Side by side are two identical but differently sized doors that are used to make shorter actors look taller (and vice-versa). Paramount staffers, it’s said, nicknamed these doors “Tom Cruise and Nicole Kidman” after the two actors’ well-known height difference.


Check out the New York-style newsstands for leading art magazines and merch from California arts non-profits like A-Z West and the Women’s Center for Creative Work. Also here are re:LA — selling L.A. -inspired accessories to benefit LACMA — and local legacy brands andSons Chocolatiers and Pretend Plants and Flowers.

Talk, Music and Film

Curated by Hamza Walker, Director of L.A. non-profit art space LAXART, Frieze Talks and Frieze Music begin with "Name That Tune", a series organized by Josh Kun which uses music as a way to engage artists and thinkers. Meanwhile, Frieze Film screenings include curated presentations of work by Cécile B. Evans, Tala Madani and Anri Sala as well as landmark pieces from Frieze’s history. For the full schedules, go online or get the Frieze Art Fairs app.

Hollywood Forever

Hollywood’s only cemetery neighbors Paramount Pictures Studios to the north.

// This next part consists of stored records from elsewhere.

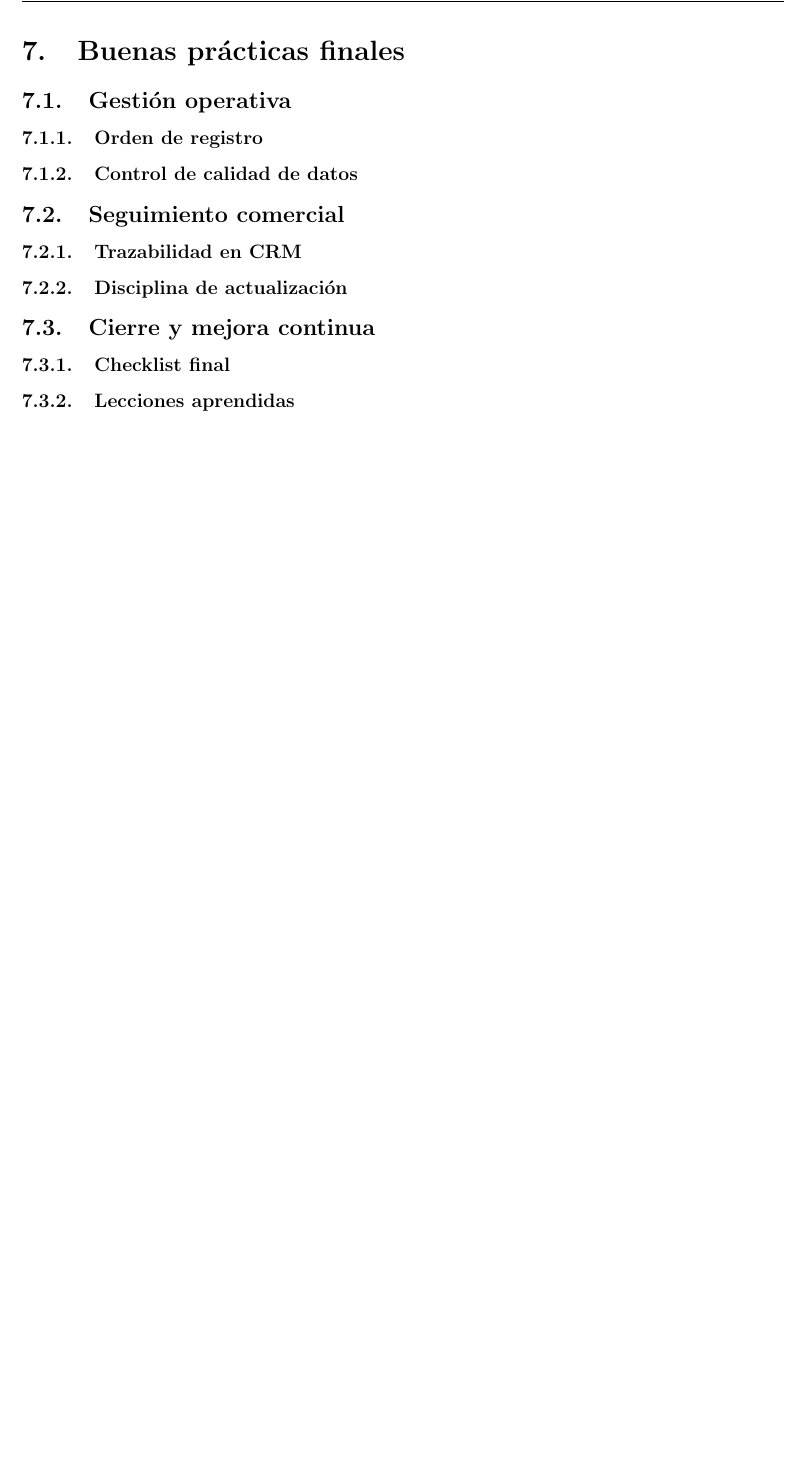
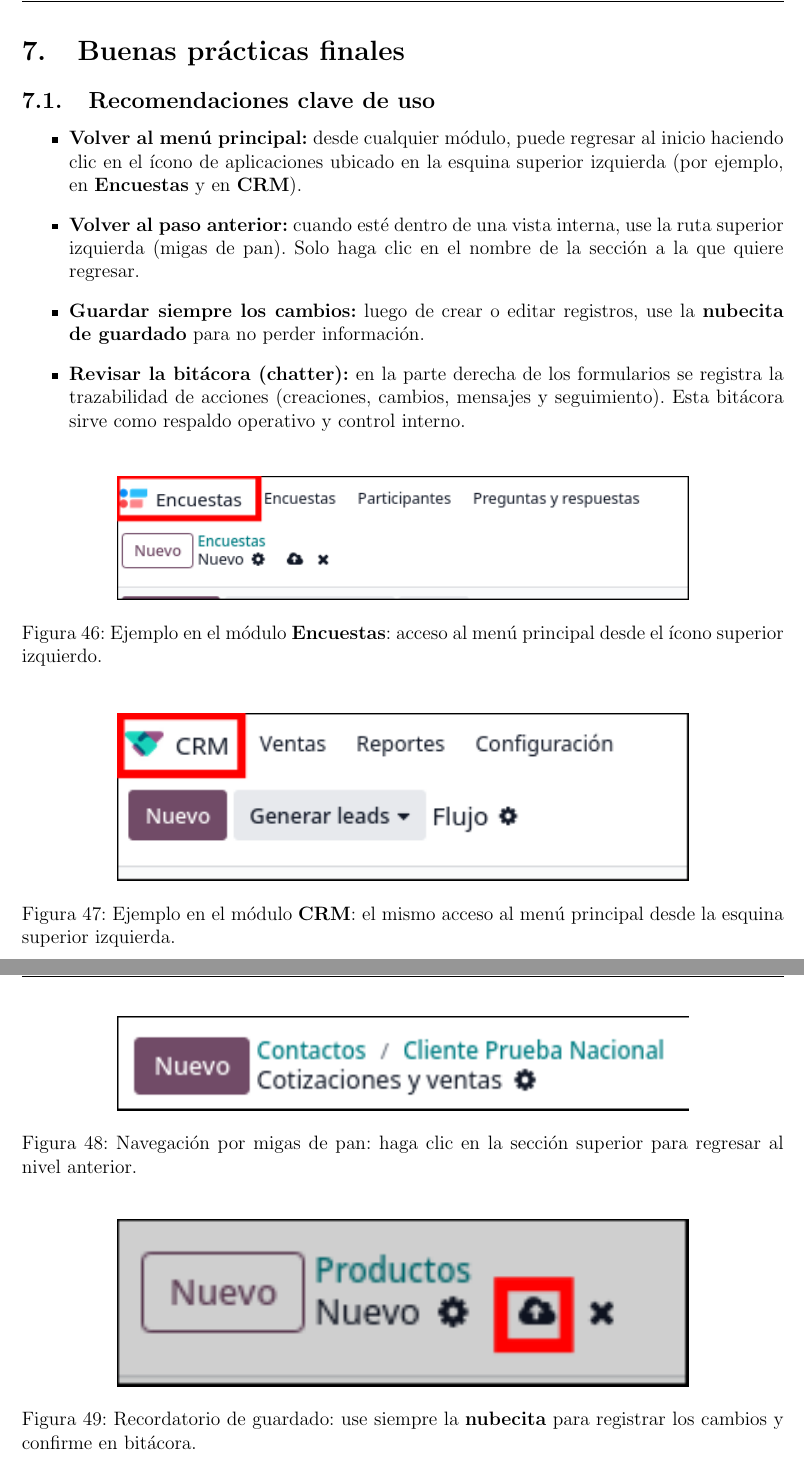
Before and after one commit to rogerinfas/project-reports, a LaTeX document (MachuPicchu/ManualCapacitacionMachuPicchu/main.tex, which reads MachuPicchu/ManualCapacitacionMachuPicchu/sections/07-actividades-y-cierre.tex): part of page 35 of 35 before the commit and two parts of pages 35 and 36 of 36 after it, the two joined at a grey line, cut so that both start at the same text, the shorter picture padded with empty space. Compiled offline with pdfLaTeX.

Commit message:
docs(tesis): reforzar encuestas y buenas prácticas de navegación
Detalla criterios de aplicación y mejora de encuestas con apoyo visual en video, y consolida recomendaciones operativas de navegación, guardado y trazabilidad en el cierre del manual.

Made-with: Cursor

```diff
--- a/MachuPicchu/ManualCapacitacionMachuPicchu/sections/07-actividades-y-cierre.tex
+++ b/MachuPicchu/ManualCapacitacionMachuPicchu/sections/07-actividades-y-cierre.tex
@@ -1,13 +1,33 @@
 \section{Buenas prácticas finales}
 
-\subsection{Gestión operativa}
-\subsubsection{Orden de registro}
-\subsubsection{Control de calidad de datos}
+\subsection{Recomendaciones clave de uso}
+\begin{itemize}
+    \item \textbf{Volver al menú principal:} desde cualquier módulo, puede regresar al inicio haciendo clic en el ícono de aplicaciones ubicado en la esquina superior izquierda (por ejemplo, en \textbf{Encuestas} y en \textbf{CRM}).
+    \item \textbf{Volver al paso anterior:} cuando esté dentro de una vista interna, use la ruta superior izquierda (migas de pan). Solo haga clic en el nombre de la sección a la que quiere regresar.
+    \item \textbf{Guardar siempre los cambios:} luego de crear o editar registros, use la \textbf{nubecita de guardado} para no perder información.
+    \item \textbf{Revisar la bitácora (chatter):} en la parte derecha de los formularios se registra la trazabilidad de acciones (creaciones, cambios, mensajes y seguimiento). Esta bitácora sirve como respaldo operativo y control interno.
+\end{itemize}
 
-\subsection{Seguimiento comercial}
-\subsubsection{Trazabilidad en CRM}
-\subsubsection{Disciplina de actualización}
+\begin{figure}[H]
+    \centering
+    \includegraphics[width=0.75\textwidth]{assets/odoo-menu-principal-ejemplo-encuestas.png}
+    \caption{Ejemplo en el módulo \textbf{Encuestas}: acceso al menú principal desde el ícono superior izquierdo.}
+\end{figure}
 
-\subsection{Cierre y mejora continua}
-\subsubsection{Checklist final}
-\subsubsection{Lecciones aprendidas}
+\begin{figure}[H]
+    \centering
+    \includegraphics[width=0.75\textwidth]{assets/odoo-menu-principal-ejemplo-crm.png}
+    \caption{Ejemplo en el módulo \textbf{CRM}: el mismo acceso al menú principal desde la esquina superior izquierda.}
+\end{figure}
+
+\begin{figure}[H]
+    \centering
+    \includegraphics[width=0.75\textwidth]{assets/odoo-navegacion-migas-pan-regresar.png}
+    \caption{Navegación por migas de pan: haga clic en la sección superior para regresar al nivel anterior.}
+\end{figure}
+
+\begin{figure}[H]
+    \centering
+    \includegraphics[width=0.75\textwidth]{assets/odoo-productos-guardar-nube-y-bitacora.png}
+    \caption{Recordatorio de guardado: use siempre la \textbf{nubecita} para registrar los cambios y confirme en bitácora.}
+\end{figure}
```
Also changed, not shown: MachuPicchu/ManualCapacitacionMachuPicchu/sections/06-encuestas.tex (+16 -0 lines), MachuPicchu/ManualCapacitacionMachuPicchu/assets/odoo-menu-principal-ejemplo-crm.png (added), MachuPicchu/ManualCapacitacionMachuPicchu/assets/odoo-menu-principal-ejemplo-encuestas.png (added), MachuPicchu/ManualCapacitacionMachuPicchu/assets/odoo-navegacion-migas-pan-regresar.png (added).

Founded in 1899, legends interned here include: Cecil B. DeMille, Douglas Fairbanks Jr., Judy Garland, John Huston, Hattie McDaniel, Art Pepper, Johnny Ramone, Holly Woodlawn, Fay Wray and Rudolph Valentino

Need a Ride?

When done for the day, head to Gower Street or Van Ness Avenue for the official ride-share pick-up zones.